*BRIEF*.
Return each line of the listing in which the word "import" appears.

*PROVIDED MATERIAL*.
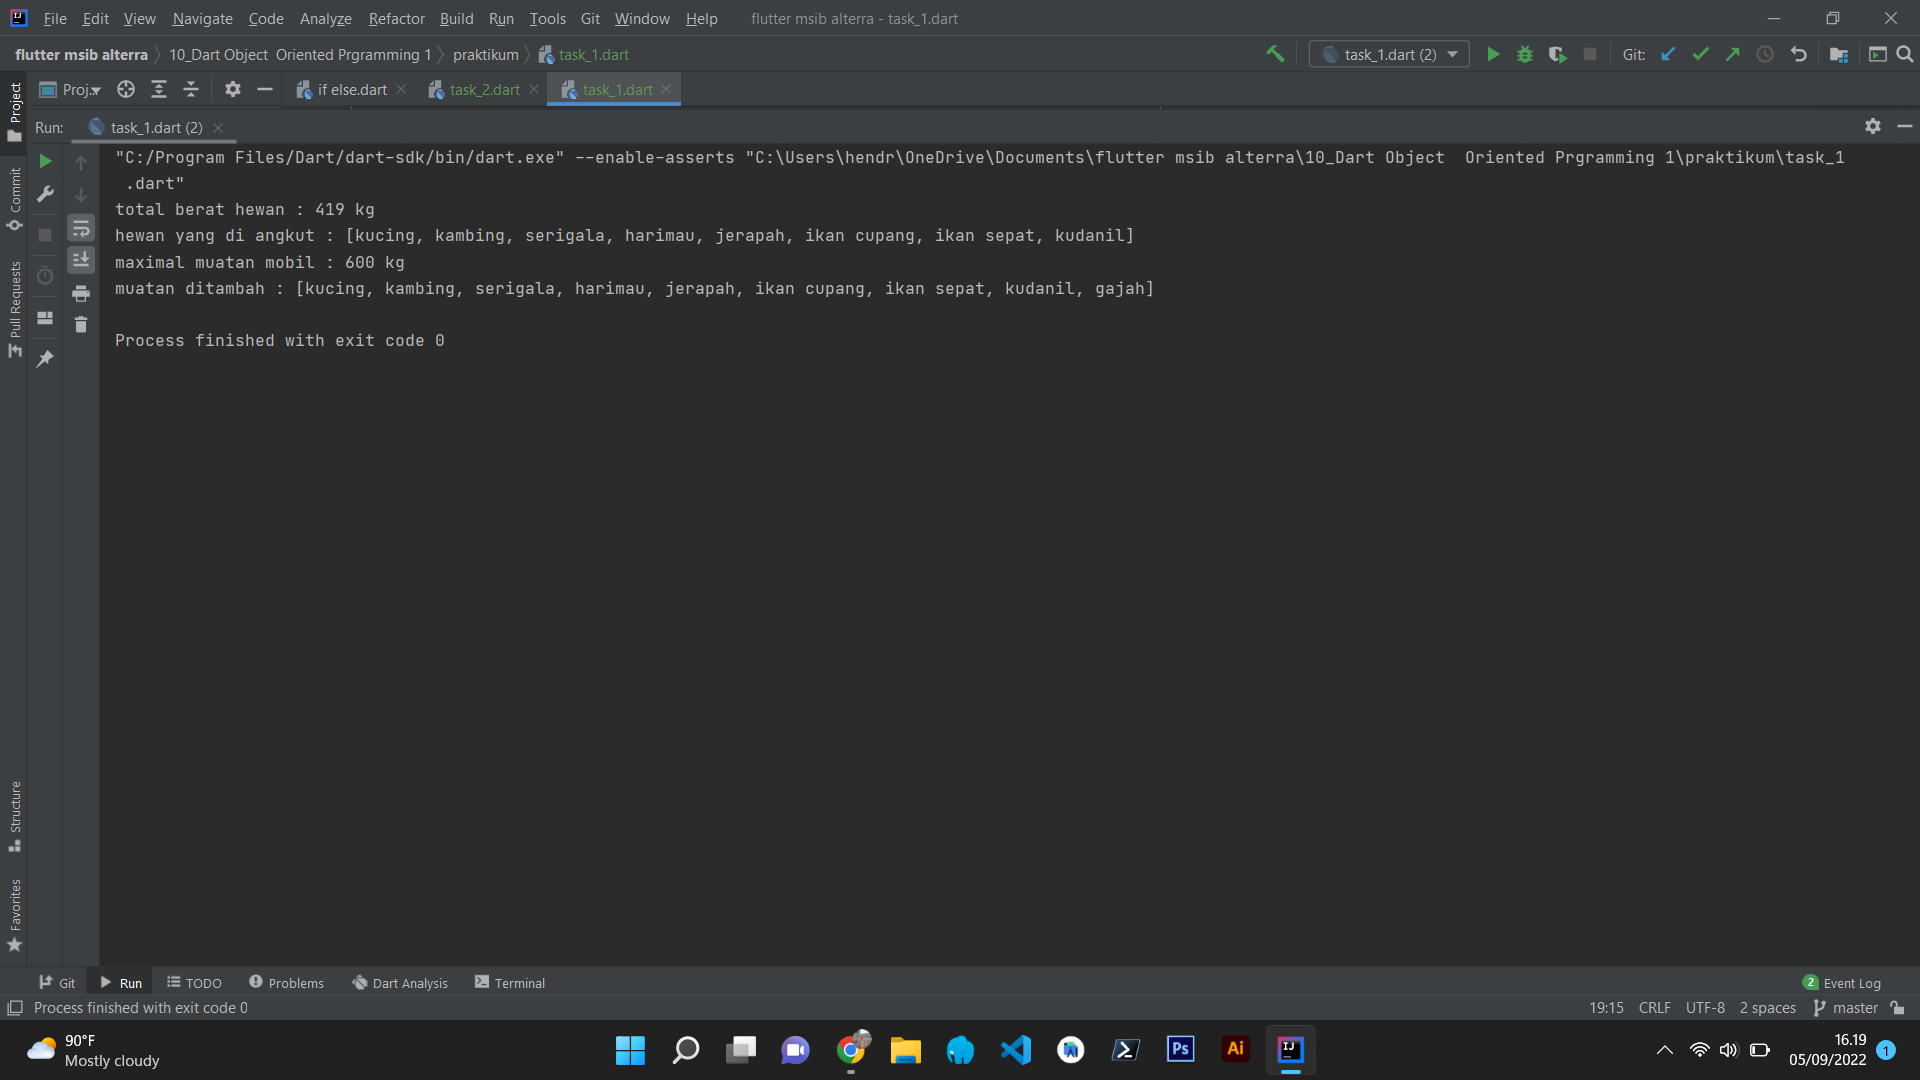
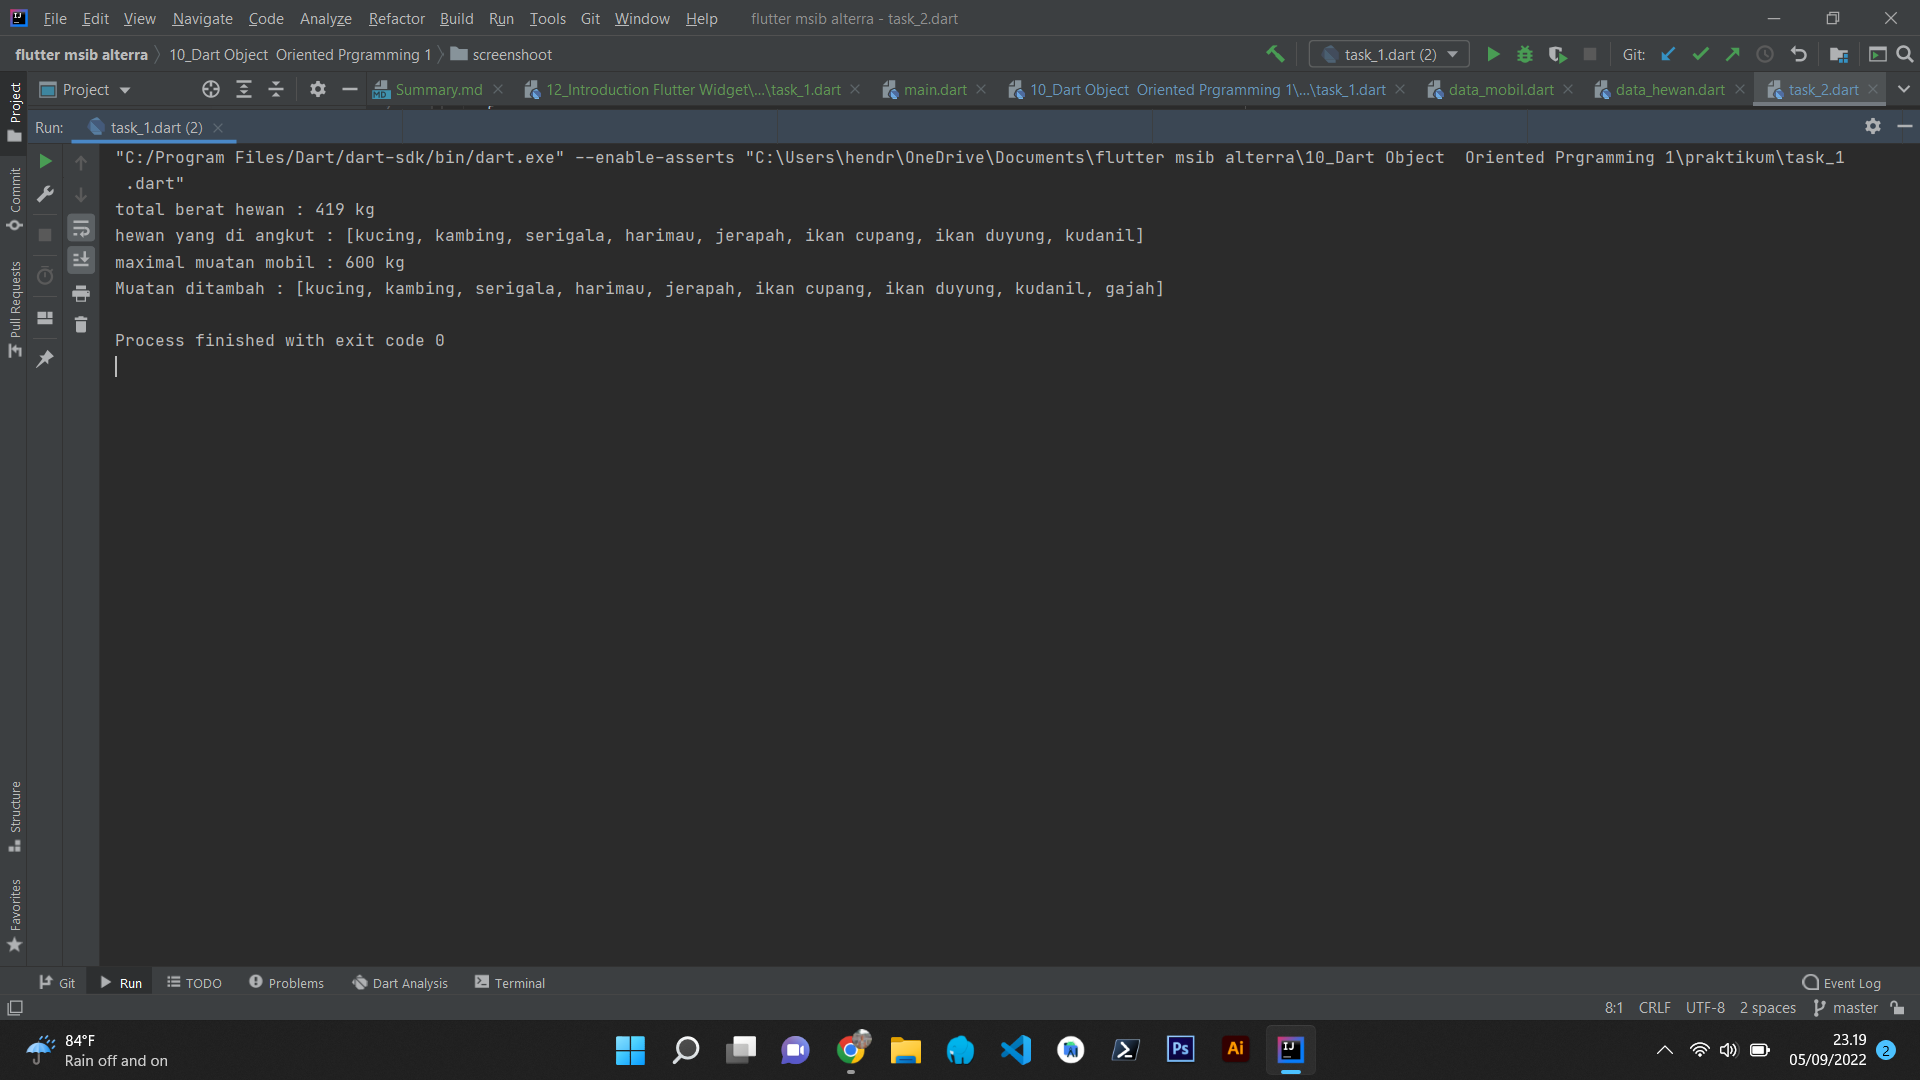
section 10

diff --git a/10_Dart Object  Oriented Prgramming 1/praktikum/task_2.dart b/10_Dart Object  Oriented Prgramming 1/praktikum/task_2.dart
@@ -1,51 +1,9 @@
-class Hewan {
-  int kucing = 5;
-  int kambing = 35;
-  int serigala = 40;
-  int harimau = 120;
-  int jerapah = 90;
-  int ikan_mas = 1;
-  int ikan_duyung = 18;
-  int kudanil = 110;
-  int? gajah;
-}
+import 'task_1.dart';
 
-class Mobil extends Hewan {
-  int kapasitasMax = 600;
-  List hewan = [
-    'kucing',
-    'kambing',
-    'serigala',
-    'harimau',
-    'jerapah',
-    'ikan mas',
-    'ikan duyung',
-    'kudanil'
-  ];
-
-  get totalBeratHewan =>
-      kucing +
-      kambing +
-      serigala +
-      harimau +
-      jerapah +
-      ikan_mas +
-      ikan_duyung +
-      kudanil;
-
-  void totalKeseluruhan() {
-    if (totalBeratHewan < kapasitasMax) {
-      hewan.add('gajah');
-      print('muatan ditambah : $hewan');
-    } else {
-      print('muatan sudah maximal');
-    }
-  }
-
+class Muatan extends Muat {
   void totalMuatan() {
     gajah = 160;
     var seluruhBeratHewan = totalBeratHewan + gajah!;
-
     if (seluruhBeratHewan < kapasitasMax) {
       print('total berat yang dimuat : ${seluruhBeratHewan} kg');
     }
@@ -53,10 +11,10 @@ class Mobil extends Hewan {
 }
 
 void main() {
-  var muatanHewan = Mobil();
+  var muatanHewan = Muatan();
   print('hewan yang di muat : ${muatanHewan.hewan}');
   print('berat hewan yang dimuat : ${muatanHewan.totalBeratHewan} kg');
   print('maximal muatan mobil : ${muatanHewan.kapasitasMax} kg');
-  muatanHewan.totalKeseluruhan();
+  muatanHewan.beratAngkut();
   muatanHewan.totalMuatan();
 }

diff --git a/10_Dart Object  Oriented Prgramming 1/praktikum/task_1.dart b/10_Dart Object  Oriented Prgramming 1/praktikum/task_1.dart
@@ -1,28 +1,6 @@
-class Hewan {
-  int kucing = 5;
-  int kambing = 35;
-  int serigala = 40;
-  int harimau = 120;
-  int jerapah = 90;
-  int ikan_mas = 1;
-  int ikan_duyung = 18;
-  int kudanil = 110;
-  int? gajah;
-}
+import 'data_mobil.dart';
 
-class Mobil extends Hewan {
-  int kapasitasMax = 600;
-  List hewan = [
-    'kucing',
-    'kambing',
-    'serigala',
-    'harimau',
-    'jerapah',
-    'ikan cupang',
-    'ikan sepat',
-    'kudanil'
-  ];
-
+class Muat extends Mobil {
   get totalBeratHewan =>
       kucing +
       kambing +
@@ -33,20 +11,20 @@ class Mobil extends Hewan {
       ikan_duyung +
       kudanil;
 
-  void totalKeseluruhan() {
+  void beratAngkut() {
     if (totalBeratHewan < kapasitasMax) {
       hewan.add('gajah');
-      print('muatan ditambah : $hewan');
+      print('Muatan ditambah : $hewan');
     } else {
-      print('muatan sudah penuh');
+      print('Muatan sudah maximal');
     }
   }
 }
 
 void main() {
-  var muatanHewan = Mobil();
+  var muatanHewan = Muat();
   print('total berat hewan : ${muatanHewan.totalBeratHewan} kg');
   print('hewan yang di angkut : ${muatanHewan.hewan}');
   print('maximal muatan mobil : ${muatanHewan.kapasitasMax} kg');
-  muatanHewan.totalKeseluruhan();
+  muatanHewan.beratAngkut();
 }

diff --git a/10_Dart Object  Oriented Prgramming 1/praktikum/data_mobil.dart b/10_Dart Object  Oriented Prgramming 1/praktikum/data_mobil.dart
@@ -1,0 +1,15 @@
+import 'data_hewan.dart';
+
+class Mobil extends Hewan {
+  int kapasitasMax = 600;
+  List hewan = [
+    'kucing',
+    'kambing',
+    'serigala',
+    'harimau',
+    'jerapah',
+    'ikan cupang',
+    'ikan duyung',
+    'kudanil'
+  ];
+}

diff --git a/10_Dart Object  Oriented Prgramming 1/praktikum/data_hewan.dart b/10_Dart Object  Oriented Prgramming 1/praktikum/data_hewan.dart
@@ -1,0 +1,11 @@
+class Hewan {
+  int kucing = 5;
+  int kambing = 35;
+  int serigala = 40;
+  int harimau = 120;
+  int jerapah = 90;
+  int ikan_mas = 1;
+  int ikan_duyung = 18;
+  int kudanil = 110;
+  int? gajah;
+}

*RESULT*.
+import 'task_1.dart';
+import 'data_mobil.dart';
+import 'data_hewan.dart';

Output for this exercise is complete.